- AIM OF THE EXERCISE: What lines in the records below mention "span"? List them all.

···

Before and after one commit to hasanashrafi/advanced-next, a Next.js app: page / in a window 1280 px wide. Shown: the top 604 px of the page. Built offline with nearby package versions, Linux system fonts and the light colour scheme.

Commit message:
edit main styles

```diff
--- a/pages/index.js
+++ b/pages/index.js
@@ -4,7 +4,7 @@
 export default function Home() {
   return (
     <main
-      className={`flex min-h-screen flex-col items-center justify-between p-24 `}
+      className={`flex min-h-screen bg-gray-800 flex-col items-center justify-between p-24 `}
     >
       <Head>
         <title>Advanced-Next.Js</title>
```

···

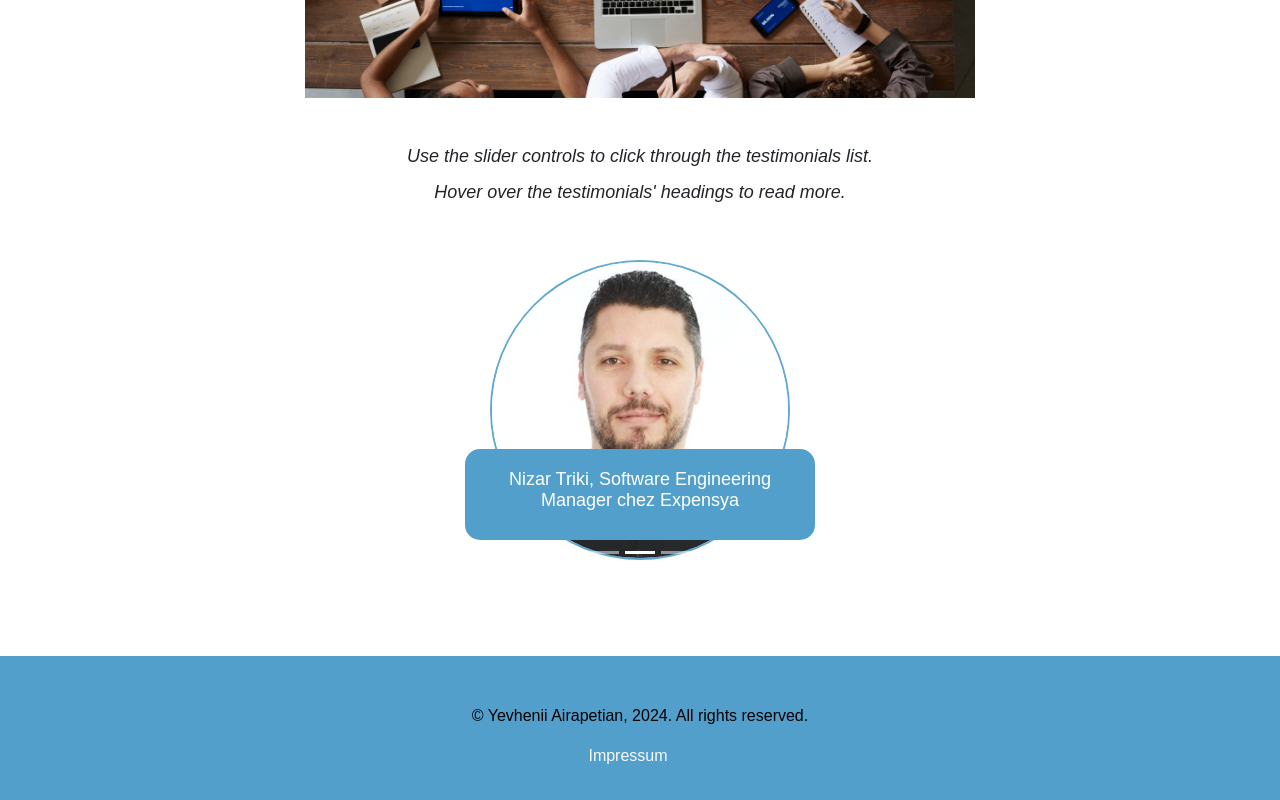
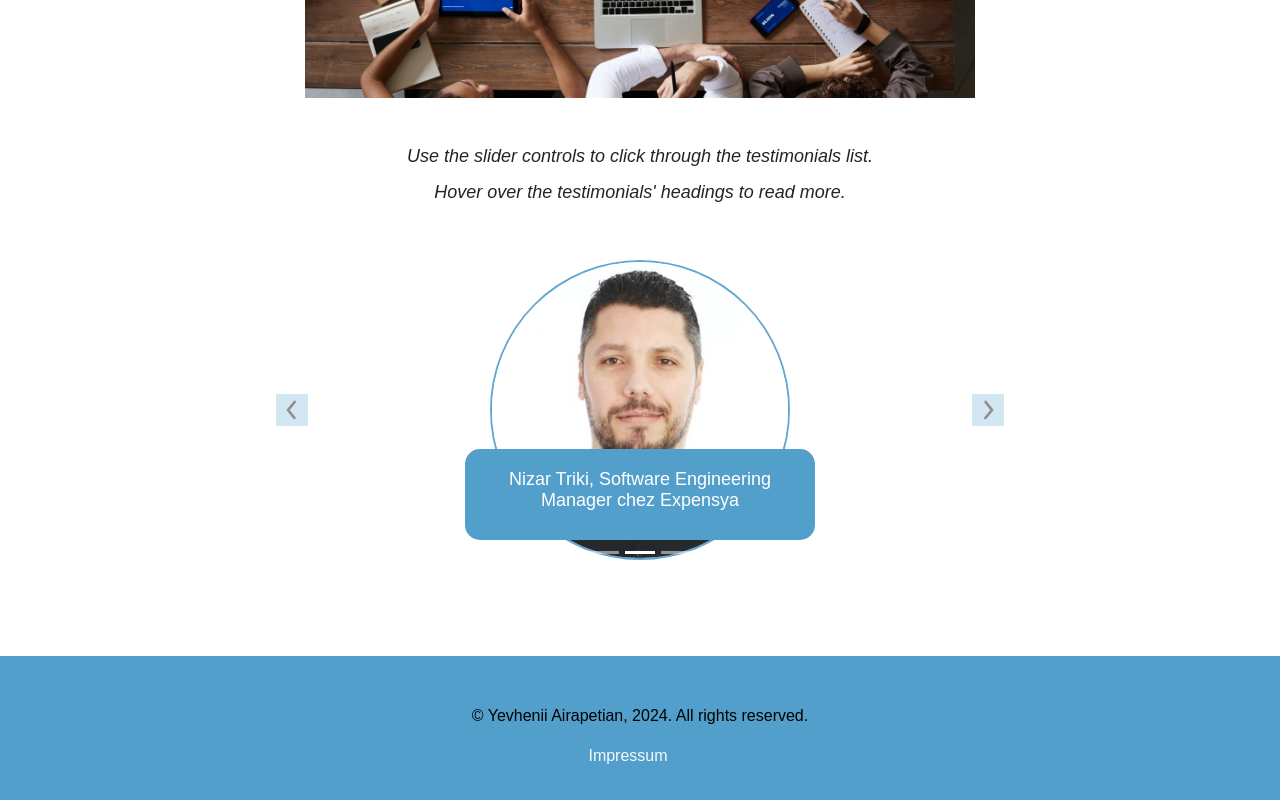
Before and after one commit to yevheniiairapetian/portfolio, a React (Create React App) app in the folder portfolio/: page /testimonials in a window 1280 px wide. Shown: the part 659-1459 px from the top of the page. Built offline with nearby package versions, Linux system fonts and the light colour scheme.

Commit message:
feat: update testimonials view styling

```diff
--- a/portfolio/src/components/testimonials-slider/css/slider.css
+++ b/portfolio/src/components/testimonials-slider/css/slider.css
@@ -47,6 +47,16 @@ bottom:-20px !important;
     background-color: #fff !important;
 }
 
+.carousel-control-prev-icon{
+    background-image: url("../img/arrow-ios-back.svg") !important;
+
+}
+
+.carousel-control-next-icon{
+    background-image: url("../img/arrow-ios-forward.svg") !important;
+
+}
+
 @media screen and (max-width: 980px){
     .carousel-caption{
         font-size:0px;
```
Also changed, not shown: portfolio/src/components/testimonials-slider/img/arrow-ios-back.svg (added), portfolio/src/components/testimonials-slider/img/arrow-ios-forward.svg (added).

···

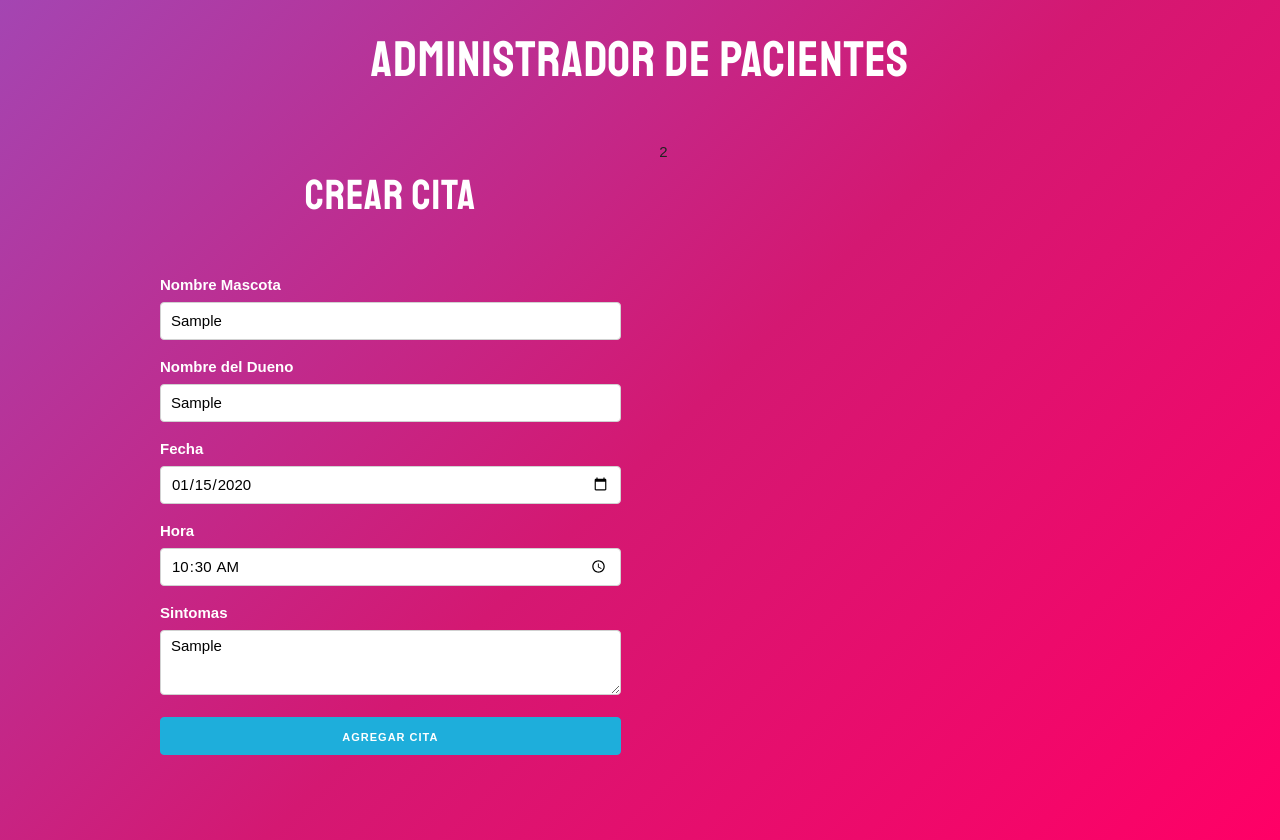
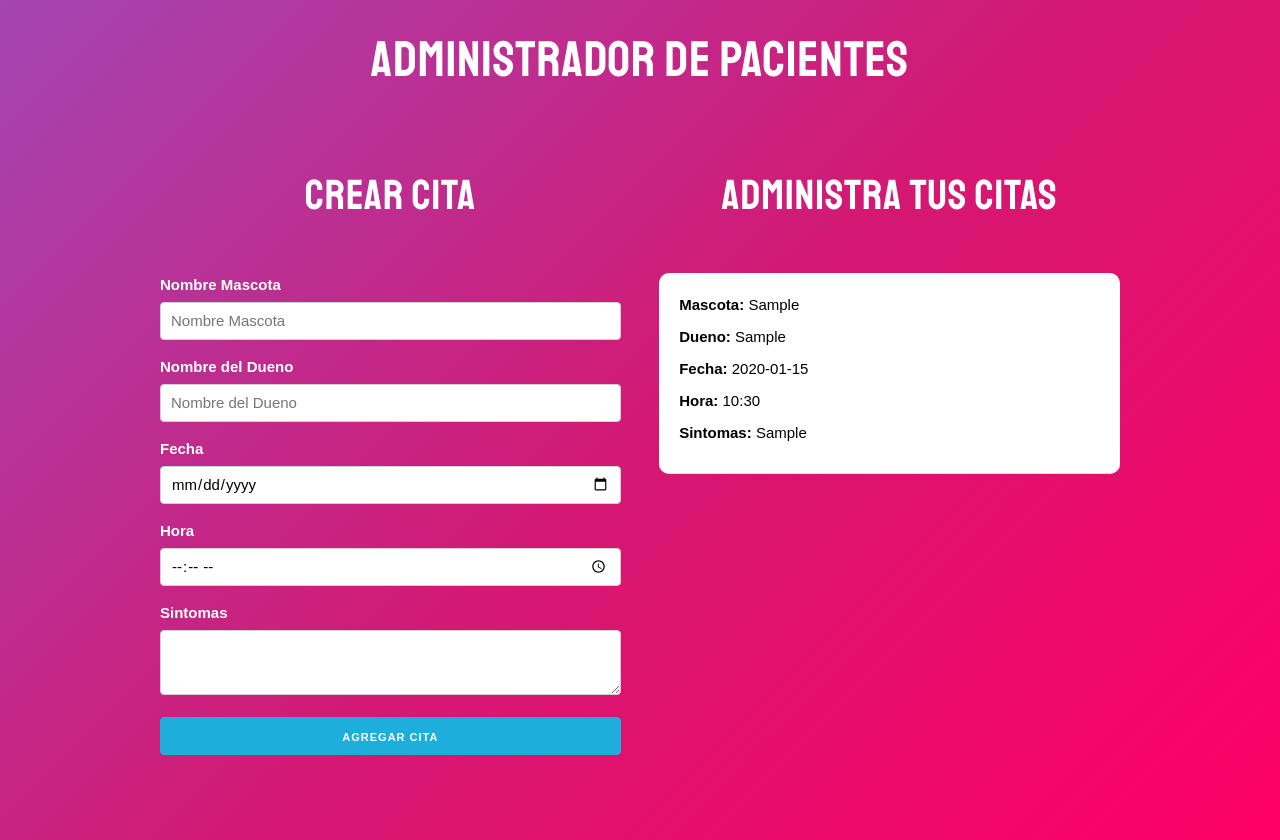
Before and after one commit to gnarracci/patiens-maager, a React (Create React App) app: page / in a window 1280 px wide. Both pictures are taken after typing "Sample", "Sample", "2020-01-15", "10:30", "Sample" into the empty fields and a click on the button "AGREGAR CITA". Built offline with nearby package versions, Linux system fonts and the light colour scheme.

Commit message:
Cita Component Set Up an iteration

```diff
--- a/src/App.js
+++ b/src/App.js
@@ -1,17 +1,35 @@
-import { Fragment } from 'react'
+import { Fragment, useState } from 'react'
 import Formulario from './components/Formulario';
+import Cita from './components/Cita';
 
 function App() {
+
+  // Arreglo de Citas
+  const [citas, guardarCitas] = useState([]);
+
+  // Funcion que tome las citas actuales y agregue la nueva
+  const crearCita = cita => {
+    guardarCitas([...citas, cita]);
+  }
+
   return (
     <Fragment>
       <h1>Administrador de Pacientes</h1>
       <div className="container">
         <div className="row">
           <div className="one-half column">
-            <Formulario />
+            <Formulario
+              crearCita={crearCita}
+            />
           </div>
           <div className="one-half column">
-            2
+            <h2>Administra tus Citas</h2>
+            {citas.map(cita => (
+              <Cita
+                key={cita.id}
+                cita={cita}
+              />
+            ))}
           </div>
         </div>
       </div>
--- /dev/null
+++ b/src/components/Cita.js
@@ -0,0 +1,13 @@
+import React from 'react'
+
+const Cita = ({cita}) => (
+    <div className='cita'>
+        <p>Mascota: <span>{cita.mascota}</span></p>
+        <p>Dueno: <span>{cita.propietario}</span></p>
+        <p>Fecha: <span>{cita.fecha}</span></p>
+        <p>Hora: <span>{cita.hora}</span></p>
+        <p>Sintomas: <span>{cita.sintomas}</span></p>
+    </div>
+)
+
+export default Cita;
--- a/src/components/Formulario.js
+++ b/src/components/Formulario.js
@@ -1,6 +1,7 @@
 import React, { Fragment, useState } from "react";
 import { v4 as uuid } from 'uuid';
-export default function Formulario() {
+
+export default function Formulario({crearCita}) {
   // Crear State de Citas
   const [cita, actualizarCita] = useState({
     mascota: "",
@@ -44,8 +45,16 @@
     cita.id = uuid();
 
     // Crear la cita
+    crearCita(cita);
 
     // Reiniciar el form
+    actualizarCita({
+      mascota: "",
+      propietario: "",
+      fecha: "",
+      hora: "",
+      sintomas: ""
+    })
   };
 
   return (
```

···

- RESULT BELOW:
+        <p>Mascota: <span>{cita.mascota}</span></p>
+        <p>Dueno: <span>{cita.propietario}</span></p>
+        <p>Fecha: <span>{cita.fecha}</span></p>
+        <p>Hora: <span>{cita.hora}</span></p>
+        <p>Sintomas: <span>{cita.sintomas}</span></p>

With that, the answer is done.